Scenario: Nutted equity distribution with a large amount of air
The solver’s betting frequency now drops dramatically to around 17%. It is simply impossible for the solver to bet all of the trash hands without becoming overly air-heavy by the turn and river.
Remember, our goal is to set up a well-balanced polarized range by the river. It is better to ditch most of those very trashy hands sooner rather than later. Thus, the solver has no choice but to check trash hands with a very high frequency.
Since the value hands are nutted, the solver always picks the larger bet sizing when betting.
Assuming we check the river, the solver advises our opponent to bet in position despite having a condensed range. It seems condensed ranges do not always play purely for defense! More on this in the next chapter.
Scenario: No nutted equity distribution, but big range advantage deeper in the range along with some air.
It is a little harder to start forming a clean polarized range here, since we do not have the nutted equity distribution. If we bet too large, we run the risk of losing too many chips against the stronger hands in our opponent’s range.
hat said, there are still plenty of second-best hands with which our opponent can call if we size our bets carefully.
etting those hands for value also allows us to fire some of our air hands on the flop. Remember that GTO play wants us to continue as frequently as is mathematically possible.
As anticipated, the solver only makes use of the smaller bet sizing and fires around 24% of the time.
If we increase the number of weaker hands in villain’s range (decreasing the defender’s overall equity), the solver will advise that we use a higher betting frequency (while continuing to use the smaller bet sizing). Conversely, if we decrease the number of villain’s weaker hands, the solver will start to recommend that we check the flop with a 100% frequency.

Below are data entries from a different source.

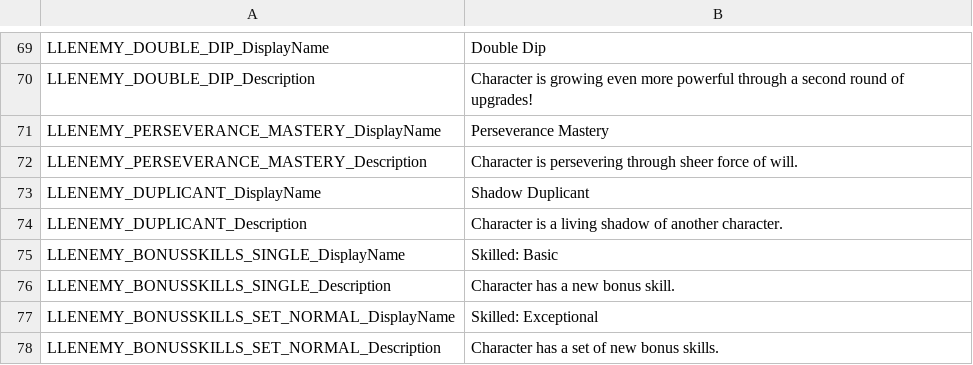
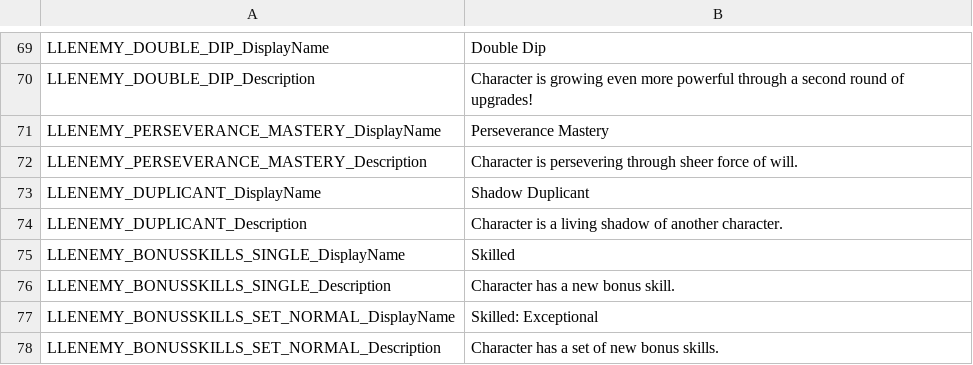
Before and after one commit to LaughingLeader-DOS2-Mods/EnemyUpgradeOverhaul, a TSV file: LocalKeys/LLENEMY_LocalKeys_Statuses.tsv, drawn as a sheet; only a part is shown, gaps mark what is left out.

Commit message:
Renamed Skilled: Basic to just Skilled.

```diff
--- a/LocalKeys/LLENEMY_LocalKeys_Statuses.tsv
+++ b/LocalKeys/LLENEMY_LocalKeys_Statuses.tsv
@@ -74,3 +74,3 @@ LLENEMY_DUPLICANT_DisplayName	Shadow Duplicant
 LLENEMY_DUPLICANT_Description	Character is a living shadow of another character.
-LLENEMY_BONUSSKILLS_SINGLE_DisplayName	Skilled: Basic
+LLENEMY_BONUSSKILLS_SINGLE_DisplayName	Skilled
 LLENEMY_BONUSSKILLS_SINGLE_Description	Character has a new bonus skill.
```
Also changed, not shown: 1 other file.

We can see that with this specific model, there is a correlation between pot equity and betting frequency. We are more likely to see this type of correlation when dealing with a deeper range advantage than a nutted range advantage.
Scenario: Range with the nutted equity distribution, but significant range disadvantage deeper in the range.

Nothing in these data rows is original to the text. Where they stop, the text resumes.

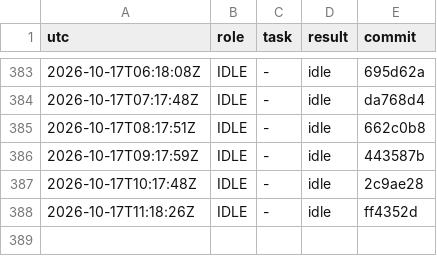
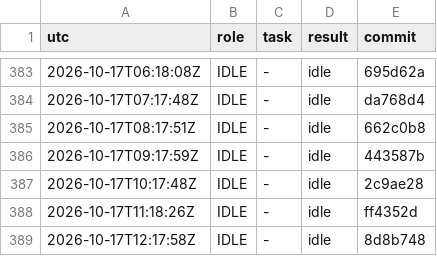
Before and after one commit to YinchenChang/aim, a TSV file: query/RUNLOG.tsv, drawn as a sheet; only a part is shown, gaps mark what is left out; the diff names each change by its address in the sheet, - before the commit and + after, or states it on an @@ line.

```diff
--- a/query/RUNLOG.tsv
+++ b/query/RUNLOG.tsv
+row 389: 2026-10-17T12:17:58Z | IDLE | - | idle | 8d8b748
```
Also changed, not shown: 1 other file.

The equity of our range is now only around 35% due to the deep range disadvantage. The lack of pot equity, caused by this weakness in the deeper part of our range, explains why the solver bets with a very low frequency here.
Despite this, we have some hands in our range that have the correct characteristics for betting, even though our range’s overall pot equity is low.
First, we have the nutted equity distribution which allows the solver to make use of the larger bet sizing with some frequency (4%).
Second, some of our non-nut holdings are still strong enough to dominate the weaker holdings in villain’s range. For this reason, the solver also makes use of the small bet-sizing range 8% of the time.
Although our strongest holdings appear mostly in the large bet-sizing range, the solver mixes them into the smaller sizing for range protection. Our weaker middling hands are 100% pure checks however since they do not function well as part of the larger bet-sizing range.
- A nutted equity distribution usually means large bet sizes.
- An advantage deeper in the range usually means smaller bet sizes.
- We bet at a higher frequency if our range contains many hands that have the correct characteristics for betting.
- Hands bet either to build a pot or for equity denial.
- Pot equity is more likely to be correlated with betting frequency for deeper range advantages.
Getting More GTO Range Strategy
The contents of this article are largely directly from chapter 7 of the book GTO Poker Gems. The entire book simplifies years of GTO solver work, analysis, and exploration into the macro nuggets and actionable advice. Save yourself from the frustration of doing endless solves with zero idea how to parse the output, and instead read GTO Poker Gems to get up to speed quickly.